**Exercise directions**
When you repeat the material, keep each line exact and omit the pictures.

Supplied material START

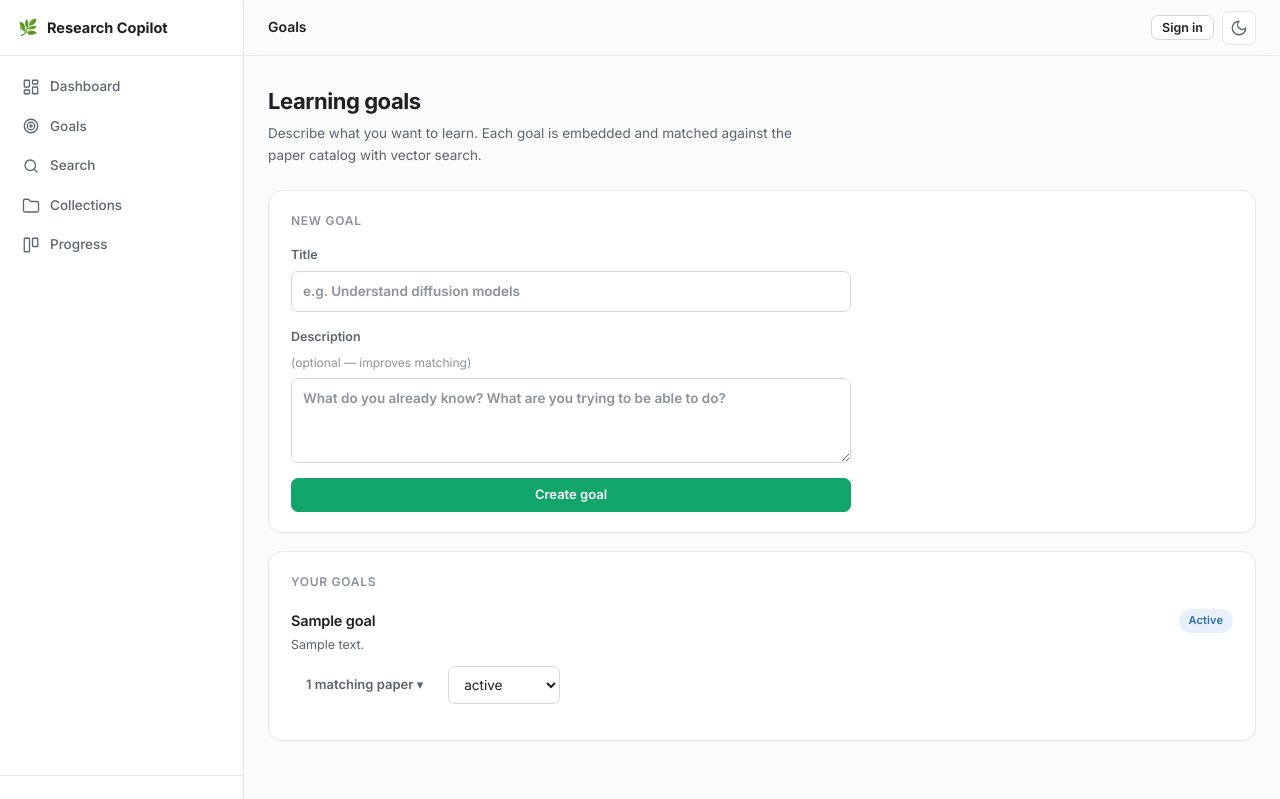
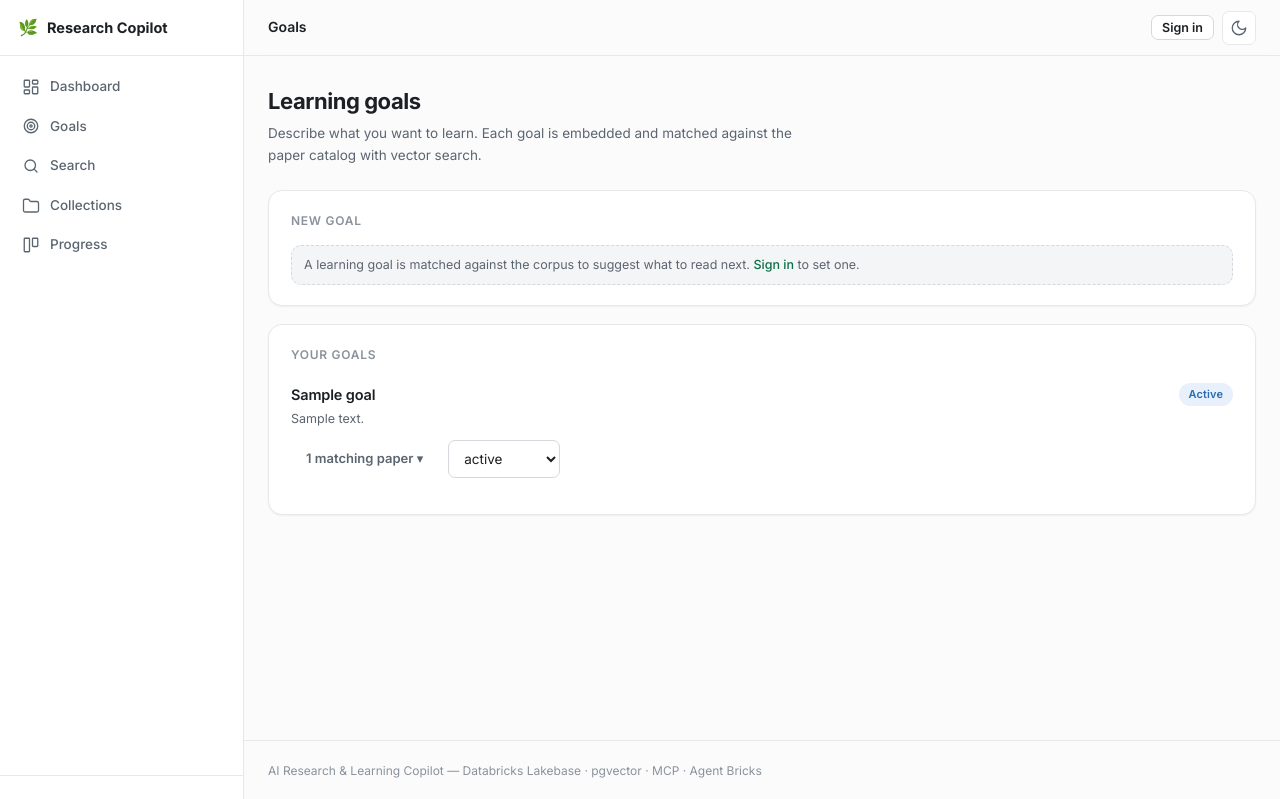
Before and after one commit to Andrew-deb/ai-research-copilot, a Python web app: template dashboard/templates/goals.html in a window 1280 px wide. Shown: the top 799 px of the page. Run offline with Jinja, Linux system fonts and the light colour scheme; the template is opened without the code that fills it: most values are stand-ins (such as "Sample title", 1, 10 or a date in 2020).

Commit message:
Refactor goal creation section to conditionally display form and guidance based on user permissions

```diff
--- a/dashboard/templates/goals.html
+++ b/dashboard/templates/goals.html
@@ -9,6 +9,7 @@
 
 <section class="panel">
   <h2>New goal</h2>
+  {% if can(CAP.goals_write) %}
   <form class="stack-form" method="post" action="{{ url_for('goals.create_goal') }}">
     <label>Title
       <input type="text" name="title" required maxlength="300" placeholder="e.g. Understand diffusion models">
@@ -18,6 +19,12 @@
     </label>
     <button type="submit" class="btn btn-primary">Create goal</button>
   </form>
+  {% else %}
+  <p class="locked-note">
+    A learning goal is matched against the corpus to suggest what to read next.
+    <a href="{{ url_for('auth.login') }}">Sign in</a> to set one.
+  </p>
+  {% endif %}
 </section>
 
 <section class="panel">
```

Supplied material END

**Solved problem**
Before and after one commit to Andrew-deb/ai-research-copilot, a Python web app: template dashboard/templates/goals.html in a window 1280 px wide. Shown: the top 799 px of the page. Run offline with Jinja, Linux system fonts and the light colour scheme; the template is opened without the code that fills it: most values are stand-ins (such as "Sample title", 1, 10 or a date in 2020).

Commit message:
Refactor goal creation section to conditionally display form and guidance based on user permissions

```diff
--- a/dashboard/templates/goals.html
+++ b/dashboard/templates/goals.html
@@ -9,6 +9,7 @@
 
 <section class="panel">
   <h2>New goal</h2>
+  {% if can(CAP.goals_write) %}
   <form class="stack-form" method="post" action="{{ url_for('goals.create_goal') }}">
     <label>Title
       <input type="text" name="title" required maxlength="300" placeholder="e.g. Understand diffusion models">
@@ -18,6 +19,12 @@
     </label>
     <button type="submit" class="btn btn-primary">Create goal</button>
   </form>
+  {% else %}
+  <p class="locked-note">
+    A learning goal is matched against the corpus to suggest what to read next.
+    <a href="{{ url_for('auth.login') }}">Sign in</a> to set one.
+  </p>
+  {% endif %}
 </section>
 
 <section class="panel">
```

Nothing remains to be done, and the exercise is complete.